The Australian coal industry has faced many challenges in the past 18 months as it adjusts to global market conditions.
Faced with lower coal prices and rising costs, mining companies like BHP Billiton are focusing on productivity and workers’ mindsets.
A developing world needs coal
Speaking at the Committee for Economic Development of Australia (CEDA) in Brisbane, Dean Dalla Valle said as the world develops, there is a critical need to improve global living standards and that BHP had an important role to play in that.
He said a fifth of the world`s population does not have access to reliable modern energy. Particular reference was made to the 700 million people in Africa who were still relying on burning wood or charcoal to cook food and warm their homes.
“1.7 billion people to gain access to coal-fired energy”
“In the next 20 years, we expect 1.7 billion people to gain access to electricity for the first time,”¯ Valle said.
“Coal remains one of the lowest cost forms of power generation and will remain critical to the provision of this electricity.”¯
Coal mining presents a new opportunity for mining companies
Valle, said while he expected coal demand to continue for the next 20 years, prices are likely to remain subdued as result of a surplus of coal on the market.
The coal chief said most of this demand would come from other countries like India, which suffers massive issues with continuity of supply of metallurgical coal. We can already see that Indian power and energy companies have been active in Australia, especially in the coal rich state of Queensland.
“companies like Adani and GVK want Queensland coal”
Massive coal deposits lay untapped in the Galilee Basin where companies like Adani and GVK have their eyes on laying claim to the rich black prize.
As we can see from the issues faced with developing countries like India, demand for coal is expected to grow from 5.4 billion tonnes produced today to around 6.3 billion tonnes over the next 20 years. That’s almost a billion tonnes of extra coal needed in order to sustain the population needs of some of the largest countries in Asia.
“Australian mining companies must become more competitive”
Valle said Australia was positioned well to be part of this global growth. However, always eager to play the productivity card, he warned Australian mining companies must become more competitive, otherwise they would lose business to other low-cost suppliers who are entering the global coal trade market.
He said the adjustment to lower prices has been difficult for both Queensland and New South Wales mining operations. Mining companies have had to deal with jobs being reduced which impacted the sector. The flow-on effects for local industries and the communities were quite devastating – and the national economy as a whole suffered.
BHP turns the spotlight on mining costs
BHP have looked at their cost base throughout their entire coal mining operations and it seems they still have more to do as they continue to look for ways to improve the productivity and competitiveness of their coal mines.
Valle said BHP Billiton was examining its coal business at a “micro level” in the hopes of revealing where the leaks are in its systems.

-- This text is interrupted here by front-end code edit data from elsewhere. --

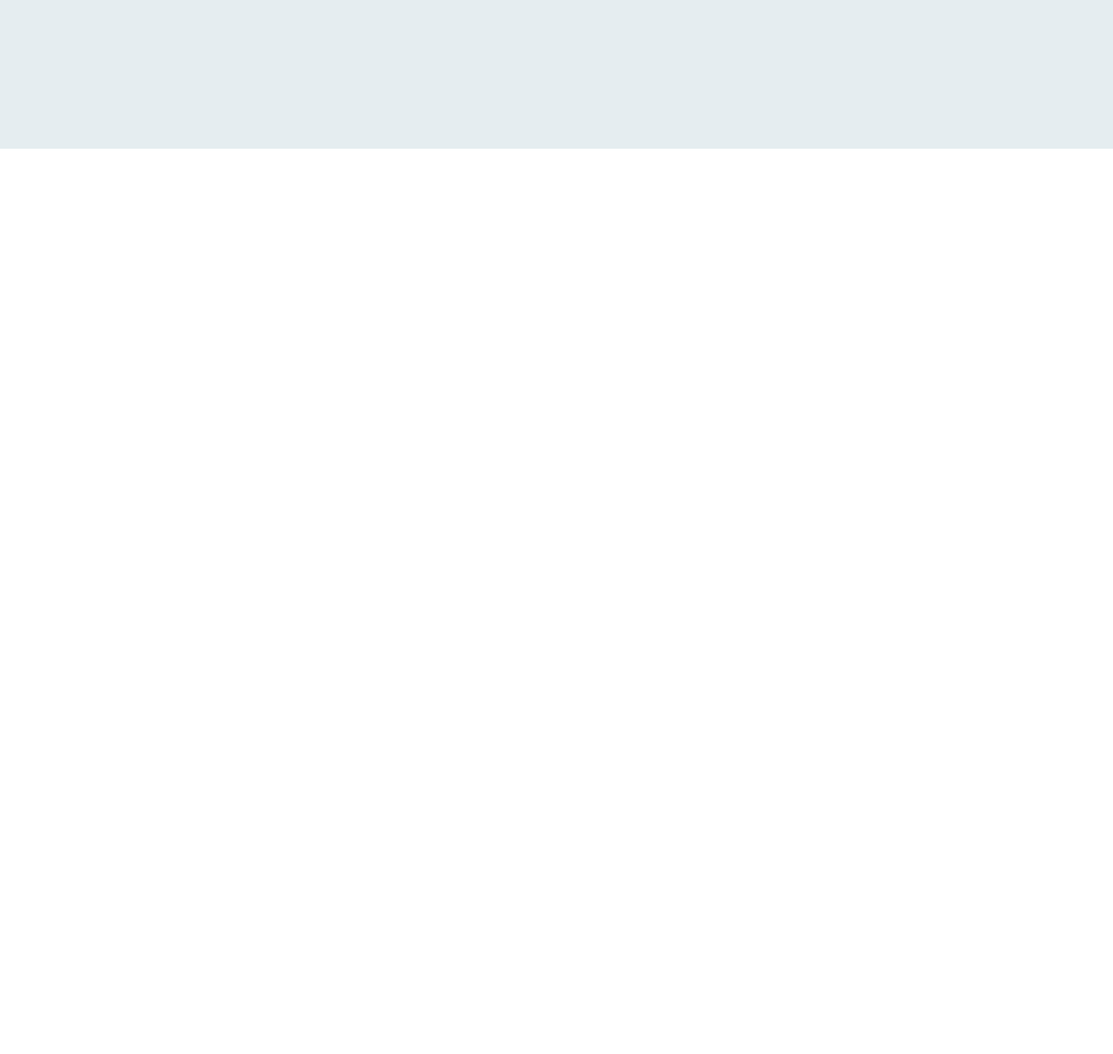
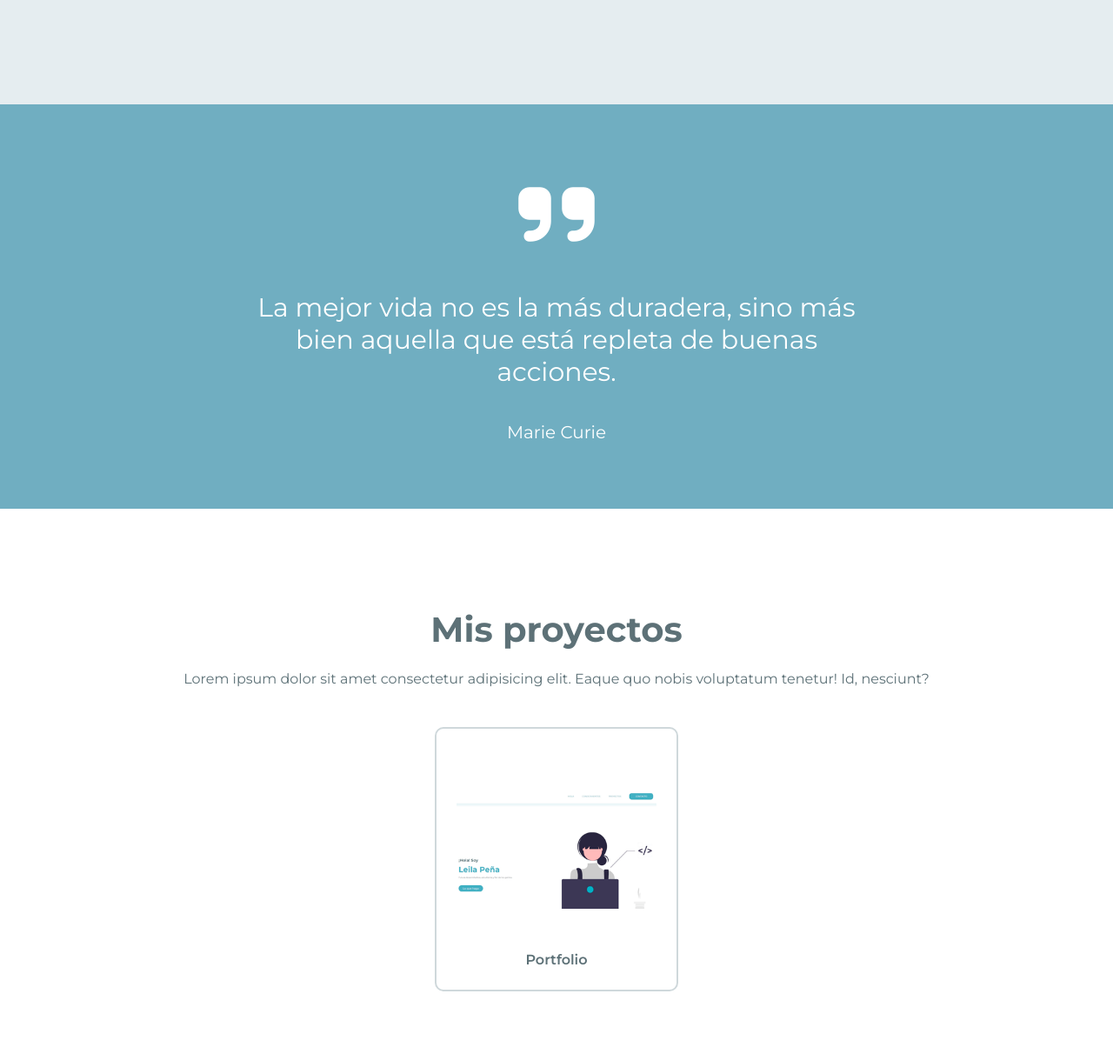
Before and after one commit to LeilaPena/Mi-portfolio, a plain HTML site: page index.html in a window 1280 px wide. Shown: the part 1418-2630 px from the top of the page at 87% size. Before the commit the page ends 1589 px from the top, so only its background shows below. Drawn offline with nearby package versions, Linux system fonts and the light colour scheme.

Commit message:
Diseño de las secciones Cita y Mis Proyectos

```diff
--- a/index.html
+++ b/index.html
@@ -6,9 +6,12 @@
     <meta name="viewport" content="width=device-width, initial-scale=1.0" />
     <title>Mi Portfolio</title>
     <link rel="stylesheet" href="style.css" />
-    <link rel="preconnect" href="https://fonts.googleapis.com">
-    <link rel="preconnect" href="https://fonts.gstatic.com" crossorigin>
-    <link href="https://fonts.googleapis.com/css2?family=Montserrat:ital,wght@0,100;0,200;0,300;0,400;0,500;0,600;0,700;0,800;0,900;1,100;1,200;1,300;1,400;1,500;1,600;1,700;1,800;1,900&display=swap" rel="stylesheet">
+    <link rel="preconnect" href="https://fonts.googleapis.com" />
+    <link rel="preconnect" href="https://fonts.gstatic.com" crossorigin />
+    <link
+      href="https://fonts.googleapis.com/css2?family=Montserrat:ital,wght@0,100;0,200;0,300;0,400;0,500;0,600;0,700;0,800;0,900;1,100;1,200;1,300;1,400;1,500;1,600;1,700;1,800;1,900&display=swap"
+      rel="stylesheet"
+    />
     <link
       rel="stylesheet"
       href="https://cdn.jsdelivr.net/gh/devicons/devicon@v2.15.1/devicon.min.css"
@@ -20,6 +23,7 @@
       crossorigin="anonymous"
       referrerpolicy="no-referrer"
     />
+    <link rel="icon" href="favicon.png" />
   </head>
   <body>
     <header>
@@ -30,20 +34,25 @@
         <a href="#contacto" class="contacto">CONTACTO</a>
       </nav>
     </header>
-<section id="presentacion" class="presentacion">
+    <section id="presentacion" class="presentacion">
       <article class="presentacion-informacion">
         <h2>¡Hola! Soy</h2>
         <h1>Leila Peña</h1>
         <p>Futura desarrolladora, estudiante y fan de los gatitos.</p>
         <a href="#mis-proyectos">Lo que hago</a>
       </article>
-        <img src="undraw_dev_focus_re_6iwt.png" alt="" class="presentacion-imagen"  />
+      <img
+        src="undraw_dev_focus_re_6iwt.png"
+        alt=""
+        class="presentacion-imagen"
+      />
     </section>
     <section id="mis-conocimientos">
       <h2>Lo que estoy aprendiendo</h2>
       <p>
-        Lorem ipsum dolor sit amet consectetur <br> adipisicing elit. Beatae eaque
-        neque molestias <br> consequuntur vel ab quas architecto.
+        Lorem ipsum dolor sit amet consectetur <br />
+        adipisicing elit. Beatae eaque neque molestias <br />
+        consequuntur vel ab quas architecto.
       </p>
       <div class="contenedor-tarjetas">
         <div class="tarjeta">
@@ -56,15 +65,13 @@
         </div>
       </div>
     </section>
-    <!--<div>
-      comillas
-      <p>
-        Lorem ipsum dolor, sit amet consectetur adipisicing elit. Eligendi
-        quaerat aspernatur laboriosam doloremque iste perspiciatis veniam culpa
-        beatae magni quo natus nostrum, laudantium exercitationem sit minima aut
-        totam praesentium aliquam.
+    <div class="cita">
+      <i class="fa-solid fa-quote-right"></i>
+      <p class="cita-texto">
+        La mejor vida no es la más duradera, sino más bien aquella que está
+        repleta de buenas acciones.
       </p>
-      <p>Someone</p>
+      <p class="cita-autor">Marie Curie</p>
     </div>
     <section id="mis-proyectos">
       <h2>Mis proyectos</h2>
@@ -73,12 +80,16 @@
         voluptatum tenetur! Id, nesciunt?
       </p>
       <div class="proyectos-contenedor">
-        <div class="proyecto">
+        <a href="index.html"class="proyecto proyecto-portfolio">
+          <img
+            src="proyecto-portfolio.png"
+            alt="Imagen de mi proyecto: Portfolio"
+          />
           <p>Portfolio</p>
-        </div>
+        </a>
       </div>
     </section>
-    <section id="contacto">
+    <!--<section id="contacto">
       <article>
         <h2>Contactame</h2>
         <p>
--- a/style.css
+++ b/style.css
@@ -27,8 +27,9 @@ nav a{
 .contacto{
     background-color: #70aec1;
     color: white;
+    border-radius: 20px;
     padding: 1% 3%;
-    border-radius: 20px;
+
 }
 
 /**PRIMERA SECCIÓN: PRESENTACIÓN**/
@@ -66,11 +67,11 @@ nav a{
     max-width: 55%;
 }
 
-/**SEGUNDA SECCIÓN: PRESENTACIÓN**/
+/**SEGUNDA SECCIÓN: MIS CONOCIMIENTOS**/
 
 #mis-conocimientos{
     background-color: #e5edf0;
-    padding: 12% 10%;
+    padding: 10% 10%;
     display: flex;
     flex-direction: column;
     align-items: center;
@@ -111,3 +112,62 @@ nav a{
     font-weight: bold;
     font-size: 20px;
 }
+/*TERCERA SECCIÓN: CITA */
+.cita{
+    text-align: center;
+    background-color: #70aec1;
+    color: white;
+    padding: 6% 20%;
+}
+.cita i{
+    font-size: 100px;
+}
+.cita-texto{
+    font-size: 30px;
+    margin: 5%;
+}
+.cita-autor{
+    font-size: 20px;
+}
+/*CUARTA SECCIÓN: PROYECTOS */
+#mis-proyectos{
+    display: flex;
+    flex-direction: column;
+    align-items: center;
+    justify-content: center;
+    padding: 8% 5%;
+}
+#mis-proyectos h2{
+    font-size: 40px;
+    margin: 1%;
+}
+#mis-proyectos p{
+    margin: 1%;
+}
+.proyectos-contenedor{
+    display: flex;
+    justify-content: center;
+    width: 100%;
+    margin: 1%;
+}
+.proyectos-contenedor a{
+    text-decoration: none;
+    color: #5d7177;
+}
+.proyecto{
+    display: flex;
+    flex-direction: column;
+    justify-content: center;
+    align-items: center;
+    border-radius: 10px;
+    border: solid 2px #cfd8db;
+    width: 20%;
+    padding: 2%;
+    margin: 2%;
+}
+.proyecto p{
+    font-weight: 600;
+}
+.proyecto-portfolio img{
+    width: 100%;
+}
```
Also changed, not shown: favicon.png (added), proyecto-portfolio.png (added), 1 other file.
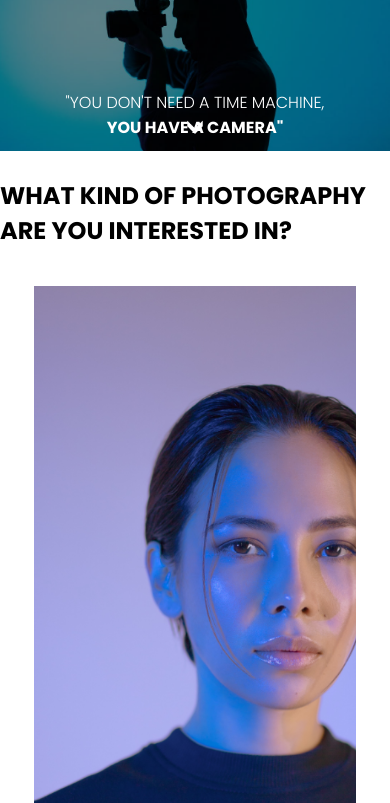
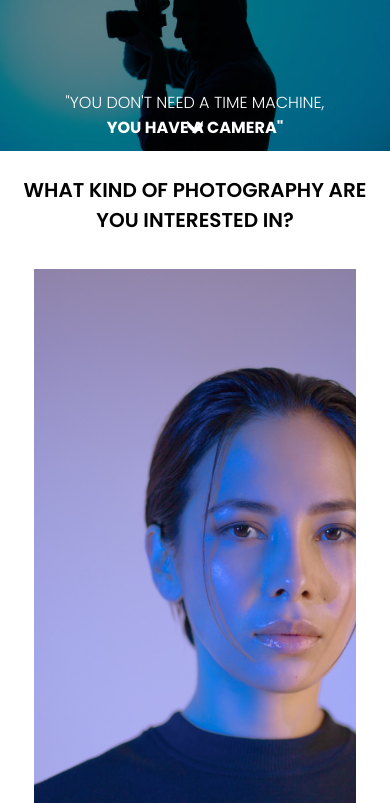
Before and after one commit to andrea-makarova/photography-project, a plain HTML site: page index.html in a window 390 px wide. Shown: the part 68-871 px from the top of the page. Drawn offline with Linux system fonts and the light colour scheme.

Commit message:
css cahnges 2

```diff
--- a/index.html
+++ b/index.html
@@ -32,7 +32,7 @@
 
 <body>
     <div id="categories-photos">
-        <h2>WHAT KIND OF PHOTOGRAPHY ARE YOU INTERESTED IN?</h2>
+        <h2 class="title-question">WHAT KIND OF PHOTOGRAPHY ARE YOU INTERESTED IN?</h2>
         <div class="container-photos">
             <a href="portrait.html" >
                 <img src="portrait.png" alt="portrait category">
--- a/style.css
+++ b/style.css
@@ -120,9 +120,11 @@ a#selected {
 
 
 /* article with photos representing categories */
-h2 {
+.title-question {
     color: black;
-
+    text-align: center;
+    font-size: 30px;
+    font-weight: 600;
 }
 
 div.container-photos {
@@ -208,9 +210,8 @@ footer {
 article {
     color: black;
     margin-top: 5%;
-
+    text-align: center;
 }
-
 
 
 main {
@@ -255,6 +256,9 @@ button:hover {
     transition: 1s;
 }
 
+img.image {
+    width: 70%;
+}
 
 /* modal */
 .modal-content {
@@ -359,4 +363,10 @@ button:hover {
     .header-text {
         font-size: 100%;
     }
+
+    .title-question {
+        font-size: 20px;
+        margin-left: 10px;
+        margin-right: 10px;
+    }
 }
```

“work smarter and deliver long term productivity gains”
The focus on increased productivity by mining companies in Australia is to modernise coal mining. This includes introducing new machinery, automated systems and new IT technologies to drive increased productivity. The end result of this is to allow BHP to work smarter to make sure they deliver long term productivity gains.
“stepping up and rising to the challenge”
With the drive for increased output using new technology, BHP had stated it must also realise that high performing teams of skilled and capable people are needed. Workers are only now starting to be aware of the importance of their involvement in the business and are stepping up and rising to the challenge of the new era of mining in Australia.
Coal mining relies on the use of the latest technology and motivated and competent operators to keep BHP forging ahead. BHP also believe in ensuring their workforce have the right opportunities to allow them to personally develop their careers in the industry.
“career paths are endless”
Advanced training courses are available for people who wish to further their careers and move into mining management as a Supervisor, or become a Work Health & Safety Advisor. Career paths are endless – this is one of the drawcards for many people who want a mining job as it presents unique opportunities to earn a good living and a solid career. Current mine workers can also increase their job promotion opportunities by studying online mining courses. Online courses for mining offer many advantages and can be completed anywhere and in most cases can be accessed by the smallest of smartphones or tablet devices.
Daunia mine FIFO workers create a new culture at BHP
Valle also made reference to new internal BHP business processes that has reshaped the workplace culture.
“a new culture and mindset has being created”
He said BHP’s FIFO workforce at the Queensland Daunia coal mine was an example of a new coal mining operation where a new culture and mindset has being created to help increase productivity.
“What is evident when you go to Daunia is that when you bring a diverse, enthusiastic group of new people to our industry and blend them with experienced miners and the right training and supervision, a new culture develops”, he said.
“It also helps us increase our diversity as we re-shape our workforce, strive to better reflect the make-up of our society and spread the benefits of mining across Queensland.”¯